Colorectal cancer is the second leading cause of cancer-related deaths in men and women in the United States. Death rates from this type of cancer continue to be higher in African Americans than non-Hispanic whites. That’s why getting screened  starting at the age of 50 years old  is so important for all adults. For some higher risk patients, screenings may occur sooner, Your provider will help determine when you should start getting tested. 

Symptoms that can occur can include, a change in bowel habits that lasts for more than a few day, a feeling that you need to have a bowel movement that’s not relieved by having one, rectal bleeding with bright red blood, blood in the stool, cramping or abdominal pain, weakness and fatigue or unintended weight loss.  
Breast Caner Screening
Breast cancer screening tests are critical for detection and saving lives.  After the age of 40 , all women are eligible for free breast cancer screenings through their insurance or by visiting the Kenosha Community Health Center. If you do not have insurance, there are assistance programs that cover the cost. 

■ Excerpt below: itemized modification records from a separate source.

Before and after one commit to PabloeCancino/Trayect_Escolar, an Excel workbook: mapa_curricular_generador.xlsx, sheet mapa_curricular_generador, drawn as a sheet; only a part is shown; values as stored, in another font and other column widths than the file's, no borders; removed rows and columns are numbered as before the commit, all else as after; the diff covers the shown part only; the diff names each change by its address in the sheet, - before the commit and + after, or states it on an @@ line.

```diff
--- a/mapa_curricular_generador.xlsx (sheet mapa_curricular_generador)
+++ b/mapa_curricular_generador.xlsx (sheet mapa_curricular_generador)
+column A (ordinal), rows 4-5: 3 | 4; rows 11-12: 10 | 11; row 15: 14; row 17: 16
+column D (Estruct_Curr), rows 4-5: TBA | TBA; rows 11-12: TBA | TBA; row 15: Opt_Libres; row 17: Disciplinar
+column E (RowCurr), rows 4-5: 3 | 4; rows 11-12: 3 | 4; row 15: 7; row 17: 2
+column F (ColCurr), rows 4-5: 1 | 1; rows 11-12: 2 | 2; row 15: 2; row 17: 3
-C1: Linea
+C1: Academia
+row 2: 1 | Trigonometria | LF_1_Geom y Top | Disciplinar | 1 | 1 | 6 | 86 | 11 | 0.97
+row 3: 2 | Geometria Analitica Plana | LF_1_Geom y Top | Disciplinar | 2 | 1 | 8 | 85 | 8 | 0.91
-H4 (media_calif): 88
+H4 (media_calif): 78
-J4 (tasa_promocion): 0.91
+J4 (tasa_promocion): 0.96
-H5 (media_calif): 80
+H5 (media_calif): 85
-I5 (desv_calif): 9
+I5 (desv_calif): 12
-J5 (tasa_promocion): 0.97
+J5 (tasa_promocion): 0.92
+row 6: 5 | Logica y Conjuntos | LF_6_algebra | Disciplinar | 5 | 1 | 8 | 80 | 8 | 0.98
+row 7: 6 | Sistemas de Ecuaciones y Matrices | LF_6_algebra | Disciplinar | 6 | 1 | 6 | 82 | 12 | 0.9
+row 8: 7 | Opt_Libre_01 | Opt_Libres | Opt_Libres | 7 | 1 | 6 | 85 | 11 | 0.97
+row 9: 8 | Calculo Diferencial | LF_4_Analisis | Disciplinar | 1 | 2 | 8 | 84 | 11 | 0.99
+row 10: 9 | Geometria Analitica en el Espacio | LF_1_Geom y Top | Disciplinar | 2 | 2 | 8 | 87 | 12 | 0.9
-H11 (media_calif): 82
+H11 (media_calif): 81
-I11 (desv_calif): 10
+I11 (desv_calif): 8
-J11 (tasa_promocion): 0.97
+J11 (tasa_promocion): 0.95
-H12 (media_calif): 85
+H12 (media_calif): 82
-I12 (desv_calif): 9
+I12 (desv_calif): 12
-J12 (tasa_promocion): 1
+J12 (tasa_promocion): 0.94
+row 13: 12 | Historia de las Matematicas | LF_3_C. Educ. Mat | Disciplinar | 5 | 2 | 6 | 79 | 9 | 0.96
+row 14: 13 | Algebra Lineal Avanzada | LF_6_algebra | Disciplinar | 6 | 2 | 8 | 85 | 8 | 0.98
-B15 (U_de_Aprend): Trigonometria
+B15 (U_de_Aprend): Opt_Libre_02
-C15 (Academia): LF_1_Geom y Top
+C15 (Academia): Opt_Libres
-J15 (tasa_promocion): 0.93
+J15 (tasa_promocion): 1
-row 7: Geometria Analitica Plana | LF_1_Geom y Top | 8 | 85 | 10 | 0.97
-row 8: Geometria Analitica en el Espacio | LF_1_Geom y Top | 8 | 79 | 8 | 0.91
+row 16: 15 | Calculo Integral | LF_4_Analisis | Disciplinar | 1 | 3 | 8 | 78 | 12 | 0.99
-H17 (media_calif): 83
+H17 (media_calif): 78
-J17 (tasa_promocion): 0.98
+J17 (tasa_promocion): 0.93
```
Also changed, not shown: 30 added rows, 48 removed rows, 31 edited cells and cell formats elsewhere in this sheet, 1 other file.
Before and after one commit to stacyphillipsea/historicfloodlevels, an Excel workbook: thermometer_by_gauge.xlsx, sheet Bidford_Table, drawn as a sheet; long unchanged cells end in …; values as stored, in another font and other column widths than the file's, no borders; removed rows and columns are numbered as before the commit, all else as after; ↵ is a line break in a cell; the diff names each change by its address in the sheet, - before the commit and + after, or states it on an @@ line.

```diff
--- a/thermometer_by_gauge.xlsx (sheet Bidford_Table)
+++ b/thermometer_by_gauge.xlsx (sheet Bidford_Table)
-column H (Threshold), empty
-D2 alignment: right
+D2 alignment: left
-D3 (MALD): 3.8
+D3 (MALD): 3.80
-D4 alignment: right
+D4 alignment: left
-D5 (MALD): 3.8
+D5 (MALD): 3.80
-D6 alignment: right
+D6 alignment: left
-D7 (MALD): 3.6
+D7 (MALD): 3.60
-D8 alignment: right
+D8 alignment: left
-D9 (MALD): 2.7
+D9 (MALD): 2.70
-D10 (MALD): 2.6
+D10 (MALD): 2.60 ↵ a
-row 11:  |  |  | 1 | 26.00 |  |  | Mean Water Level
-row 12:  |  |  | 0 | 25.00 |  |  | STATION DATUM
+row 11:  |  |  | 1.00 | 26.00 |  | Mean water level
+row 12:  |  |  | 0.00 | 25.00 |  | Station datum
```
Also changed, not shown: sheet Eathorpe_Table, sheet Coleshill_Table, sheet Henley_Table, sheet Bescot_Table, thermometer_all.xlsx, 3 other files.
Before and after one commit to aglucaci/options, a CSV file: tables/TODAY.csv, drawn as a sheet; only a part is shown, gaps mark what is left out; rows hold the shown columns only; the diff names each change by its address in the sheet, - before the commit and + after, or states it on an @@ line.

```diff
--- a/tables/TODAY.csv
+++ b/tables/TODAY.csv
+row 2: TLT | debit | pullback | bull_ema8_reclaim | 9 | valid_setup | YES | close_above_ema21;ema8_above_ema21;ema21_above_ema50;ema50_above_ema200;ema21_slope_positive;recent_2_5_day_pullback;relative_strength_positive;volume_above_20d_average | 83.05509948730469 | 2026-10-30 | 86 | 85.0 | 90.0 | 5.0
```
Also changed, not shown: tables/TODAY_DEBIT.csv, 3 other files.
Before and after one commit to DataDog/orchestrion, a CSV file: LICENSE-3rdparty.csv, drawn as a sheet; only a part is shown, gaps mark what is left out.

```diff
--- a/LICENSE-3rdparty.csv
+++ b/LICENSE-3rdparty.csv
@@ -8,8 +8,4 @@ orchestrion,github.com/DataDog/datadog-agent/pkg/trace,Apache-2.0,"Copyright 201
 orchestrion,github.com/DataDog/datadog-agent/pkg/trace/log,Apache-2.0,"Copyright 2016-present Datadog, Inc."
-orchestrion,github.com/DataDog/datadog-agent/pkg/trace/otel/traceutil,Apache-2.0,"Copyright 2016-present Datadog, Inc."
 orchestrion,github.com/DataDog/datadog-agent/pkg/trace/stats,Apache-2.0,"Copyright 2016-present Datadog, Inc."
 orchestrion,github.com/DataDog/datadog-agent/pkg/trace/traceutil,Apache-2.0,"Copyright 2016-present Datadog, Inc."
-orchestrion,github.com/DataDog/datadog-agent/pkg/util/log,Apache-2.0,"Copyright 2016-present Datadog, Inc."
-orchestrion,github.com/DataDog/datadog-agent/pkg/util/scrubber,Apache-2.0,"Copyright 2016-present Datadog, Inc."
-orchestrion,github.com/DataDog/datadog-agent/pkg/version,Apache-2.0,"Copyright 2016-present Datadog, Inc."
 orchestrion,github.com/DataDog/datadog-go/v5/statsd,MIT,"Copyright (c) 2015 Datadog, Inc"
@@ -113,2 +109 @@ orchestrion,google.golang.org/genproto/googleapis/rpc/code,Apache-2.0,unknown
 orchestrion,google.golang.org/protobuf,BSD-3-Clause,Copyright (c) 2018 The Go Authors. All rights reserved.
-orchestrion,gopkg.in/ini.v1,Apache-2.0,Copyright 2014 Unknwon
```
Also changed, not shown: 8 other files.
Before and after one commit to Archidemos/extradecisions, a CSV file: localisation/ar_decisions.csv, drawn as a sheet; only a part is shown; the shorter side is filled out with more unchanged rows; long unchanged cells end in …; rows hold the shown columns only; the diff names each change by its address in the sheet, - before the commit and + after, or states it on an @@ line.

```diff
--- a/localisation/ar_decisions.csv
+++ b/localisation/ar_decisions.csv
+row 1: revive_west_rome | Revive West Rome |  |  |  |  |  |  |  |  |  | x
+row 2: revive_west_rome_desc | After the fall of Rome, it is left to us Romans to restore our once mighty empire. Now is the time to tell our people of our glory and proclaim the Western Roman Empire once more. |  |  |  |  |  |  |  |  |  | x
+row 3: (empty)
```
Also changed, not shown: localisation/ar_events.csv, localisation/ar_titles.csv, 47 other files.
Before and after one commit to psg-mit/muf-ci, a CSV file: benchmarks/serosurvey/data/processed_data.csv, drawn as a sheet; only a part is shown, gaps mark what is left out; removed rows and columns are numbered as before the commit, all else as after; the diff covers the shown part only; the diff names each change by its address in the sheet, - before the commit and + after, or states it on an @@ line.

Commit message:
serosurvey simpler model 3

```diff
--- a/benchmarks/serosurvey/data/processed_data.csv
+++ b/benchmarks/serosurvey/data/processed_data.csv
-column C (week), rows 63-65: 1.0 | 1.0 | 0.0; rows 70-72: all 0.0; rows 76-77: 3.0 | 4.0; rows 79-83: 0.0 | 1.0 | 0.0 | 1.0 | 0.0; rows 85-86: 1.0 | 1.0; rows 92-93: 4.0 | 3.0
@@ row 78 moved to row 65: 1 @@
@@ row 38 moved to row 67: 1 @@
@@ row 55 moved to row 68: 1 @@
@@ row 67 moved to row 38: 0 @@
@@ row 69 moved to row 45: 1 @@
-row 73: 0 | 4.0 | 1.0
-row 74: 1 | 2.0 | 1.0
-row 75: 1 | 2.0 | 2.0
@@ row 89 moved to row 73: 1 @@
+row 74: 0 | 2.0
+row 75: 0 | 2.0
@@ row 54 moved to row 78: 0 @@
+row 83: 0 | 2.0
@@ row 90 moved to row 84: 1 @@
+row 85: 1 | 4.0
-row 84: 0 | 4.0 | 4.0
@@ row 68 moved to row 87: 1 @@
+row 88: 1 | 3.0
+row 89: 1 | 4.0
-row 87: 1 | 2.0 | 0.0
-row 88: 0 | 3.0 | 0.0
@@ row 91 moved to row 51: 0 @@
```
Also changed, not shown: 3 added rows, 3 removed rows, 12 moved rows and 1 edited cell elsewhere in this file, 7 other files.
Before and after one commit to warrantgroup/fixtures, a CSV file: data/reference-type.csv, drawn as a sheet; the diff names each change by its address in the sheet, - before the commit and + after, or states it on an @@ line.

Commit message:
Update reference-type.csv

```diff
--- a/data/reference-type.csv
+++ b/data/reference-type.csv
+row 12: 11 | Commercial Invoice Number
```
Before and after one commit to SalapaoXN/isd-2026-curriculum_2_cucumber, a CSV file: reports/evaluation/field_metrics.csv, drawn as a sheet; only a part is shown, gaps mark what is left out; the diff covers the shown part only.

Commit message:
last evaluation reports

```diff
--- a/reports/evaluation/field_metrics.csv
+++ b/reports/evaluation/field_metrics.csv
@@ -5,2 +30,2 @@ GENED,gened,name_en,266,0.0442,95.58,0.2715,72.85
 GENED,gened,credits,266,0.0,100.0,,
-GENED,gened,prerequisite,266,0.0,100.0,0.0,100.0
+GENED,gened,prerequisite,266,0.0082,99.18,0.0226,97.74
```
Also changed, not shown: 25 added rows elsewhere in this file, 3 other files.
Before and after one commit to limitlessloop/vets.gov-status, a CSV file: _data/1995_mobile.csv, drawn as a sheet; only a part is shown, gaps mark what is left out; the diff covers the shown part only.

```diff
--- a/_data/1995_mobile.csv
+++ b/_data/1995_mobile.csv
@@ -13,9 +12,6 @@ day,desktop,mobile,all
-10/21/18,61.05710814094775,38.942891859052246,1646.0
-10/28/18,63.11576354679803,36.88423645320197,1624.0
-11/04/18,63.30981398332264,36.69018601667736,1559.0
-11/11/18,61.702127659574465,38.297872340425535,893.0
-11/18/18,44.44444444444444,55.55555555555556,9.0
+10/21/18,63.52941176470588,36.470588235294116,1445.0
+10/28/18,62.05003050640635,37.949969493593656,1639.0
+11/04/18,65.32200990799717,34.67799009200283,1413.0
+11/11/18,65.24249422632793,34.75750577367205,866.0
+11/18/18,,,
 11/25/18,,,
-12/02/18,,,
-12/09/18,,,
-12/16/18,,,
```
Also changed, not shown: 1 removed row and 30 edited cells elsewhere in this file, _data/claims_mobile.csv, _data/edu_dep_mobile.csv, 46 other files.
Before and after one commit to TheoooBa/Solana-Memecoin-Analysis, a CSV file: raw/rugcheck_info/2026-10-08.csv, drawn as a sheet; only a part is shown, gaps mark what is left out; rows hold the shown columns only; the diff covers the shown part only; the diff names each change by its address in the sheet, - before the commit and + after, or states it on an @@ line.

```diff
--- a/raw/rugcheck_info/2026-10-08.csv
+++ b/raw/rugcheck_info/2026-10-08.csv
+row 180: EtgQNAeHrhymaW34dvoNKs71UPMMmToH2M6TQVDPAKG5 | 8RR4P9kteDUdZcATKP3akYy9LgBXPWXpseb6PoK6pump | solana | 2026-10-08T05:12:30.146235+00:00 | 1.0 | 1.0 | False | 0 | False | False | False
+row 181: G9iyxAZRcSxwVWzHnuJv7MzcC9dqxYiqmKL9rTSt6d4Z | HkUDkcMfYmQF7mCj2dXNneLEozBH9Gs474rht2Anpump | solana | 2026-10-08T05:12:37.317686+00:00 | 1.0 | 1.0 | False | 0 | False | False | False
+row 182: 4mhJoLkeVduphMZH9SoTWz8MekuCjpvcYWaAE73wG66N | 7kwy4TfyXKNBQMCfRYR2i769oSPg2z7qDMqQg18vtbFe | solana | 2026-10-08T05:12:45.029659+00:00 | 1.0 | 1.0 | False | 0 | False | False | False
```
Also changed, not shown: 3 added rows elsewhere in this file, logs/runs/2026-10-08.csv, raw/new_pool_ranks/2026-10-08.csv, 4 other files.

If you’re at higher than average risk of breast cancer, you may need to be screened earlier and more often than women at average risk. Your provider will help determine if you are high risk and when to start screenings.  

The warning signs of breast cancer are not the same for all women. The most common signs include a change in the look or feel of the breast or a change in the look or feel of the nipple and nipple discharge. If you feel a lump in your breast, try not to panic. Most lumps are not breast cancer. However, if you find a lump or notice any change in your breast or underarm area, make an appointment with a KCHC doctor. The most common screening test for breast cancer is a Mammogram. For some women at higher than average risk of breast cancer, a breast MRI may also be used.
625 57th Street, Ste. 700
Kenosha, WI 53140
Phone: 262-764-3608
Fax: 262-764-3636
6226 14th Avenue
Kenosha, WI 53143
Phone: 262-656-0044
Fax: 262-925-1680

4536 22nd Avenue
Kenosha, WI 53140
Phone: 262-656-0044
Fax: 262-653-2218
Joseph Clark, 

LaVetta Arrington,
Vice President

Tamarra Coleman,

Sue Gerber,
 Board Member

Shannon Brehmer,
 Board Member

Terry W. Rose,
Board Member

Jeffrey Zeller, DDS,
Board Member

Dr. Paul Spottswood,
Board Member

John Rocha, II,
Board Member

Katherine Marks,
Board Member

Dana Berry,
Board Member
Recently our providers at KCHC recorded a series of educational videos that we will be sharing with you soon. Stay tuned!
Join Our Team!
KCHC is currently growing to meet the needs of our wonderful community and we are seeking new members to join our team! It is a KCHC commitment that our staff is empowered to grow and develop with us. If you are interested in a career at KCHC, please feel free to visit the "Join Our Team" section of our website.
Patient Advisory Committee
In 2020 KCHC is starting a Patient Advisory Committee. Please contact Melissa Kaprelian at or 262-764-3614 if you're interested in joining the committee.
Connect with us!